- **Task directions**
Find every line in the records below that contains the word "output", and copy each such line.

Source data
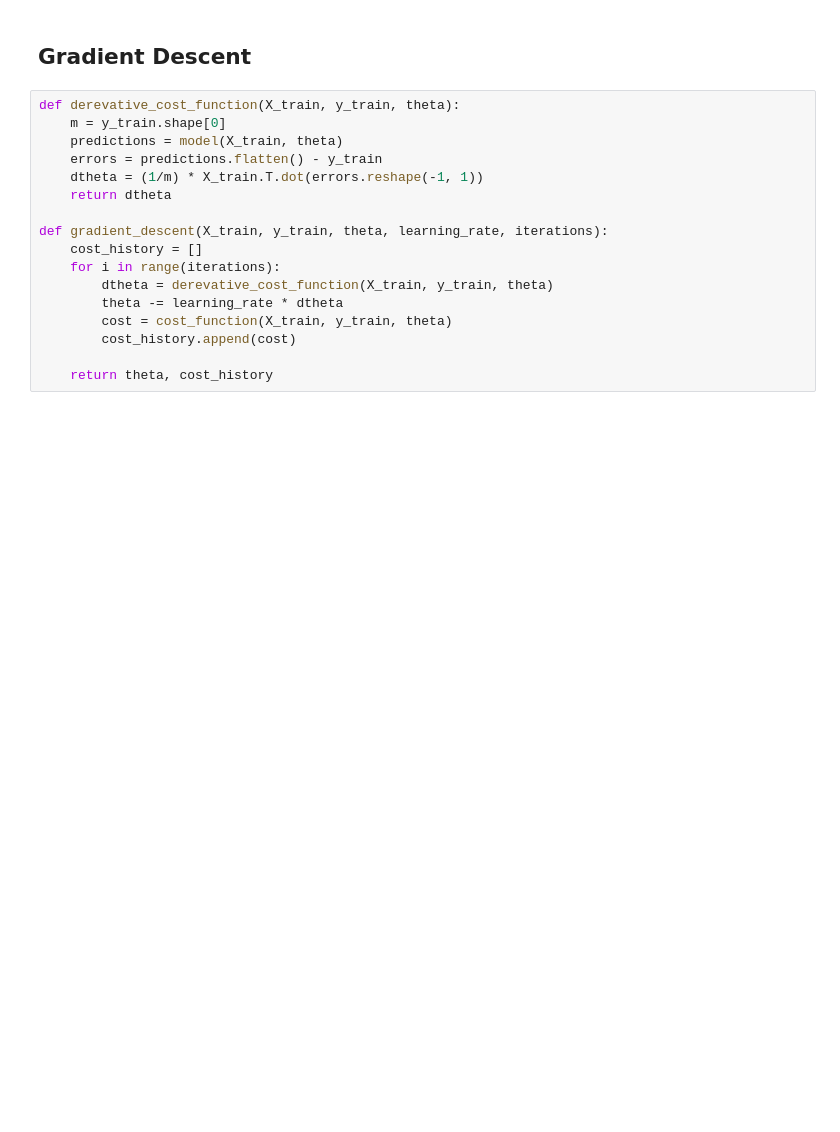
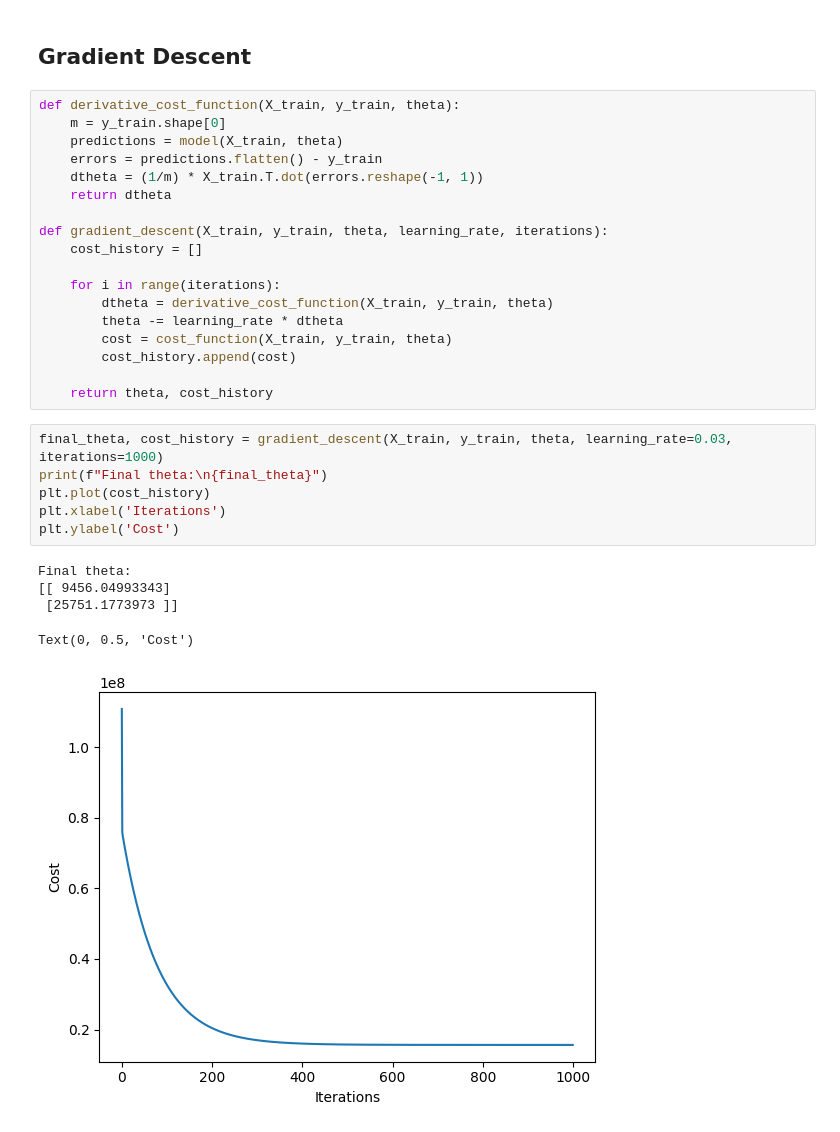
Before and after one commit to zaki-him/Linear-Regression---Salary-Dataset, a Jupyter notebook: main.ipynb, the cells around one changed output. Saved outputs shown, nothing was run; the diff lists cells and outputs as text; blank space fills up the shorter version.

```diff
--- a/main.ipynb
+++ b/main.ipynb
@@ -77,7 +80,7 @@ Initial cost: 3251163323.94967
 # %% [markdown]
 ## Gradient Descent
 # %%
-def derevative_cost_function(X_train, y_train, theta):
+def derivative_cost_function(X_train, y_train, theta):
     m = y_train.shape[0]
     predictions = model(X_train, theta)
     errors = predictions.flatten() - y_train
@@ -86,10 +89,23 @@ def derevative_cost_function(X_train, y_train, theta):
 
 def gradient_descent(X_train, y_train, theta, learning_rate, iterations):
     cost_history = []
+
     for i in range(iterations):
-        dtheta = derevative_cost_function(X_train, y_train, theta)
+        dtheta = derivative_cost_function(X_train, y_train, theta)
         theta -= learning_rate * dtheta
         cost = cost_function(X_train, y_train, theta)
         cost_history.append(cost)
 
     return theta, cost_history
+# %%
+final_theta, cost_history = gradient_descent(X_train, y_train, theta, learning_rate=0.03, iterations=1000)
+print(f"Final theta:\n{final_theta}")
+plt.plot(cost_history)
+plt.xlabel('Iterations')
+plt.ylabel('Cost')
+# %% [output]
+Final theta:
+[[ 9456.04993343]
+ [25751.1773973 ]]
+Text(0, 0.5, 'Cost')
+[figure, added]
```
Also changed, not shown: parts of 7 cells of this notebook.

- **Result below**
Before and after one commit to zaki-him/Linear-Regression---Salary-Dataset, a Jupyter notebook: main.ipynb, the cells around one changed output. Saved outputs shown, nothing was run; the diff lists cells and outputs as text; blank space fills up the shorter version.
+# %% [output]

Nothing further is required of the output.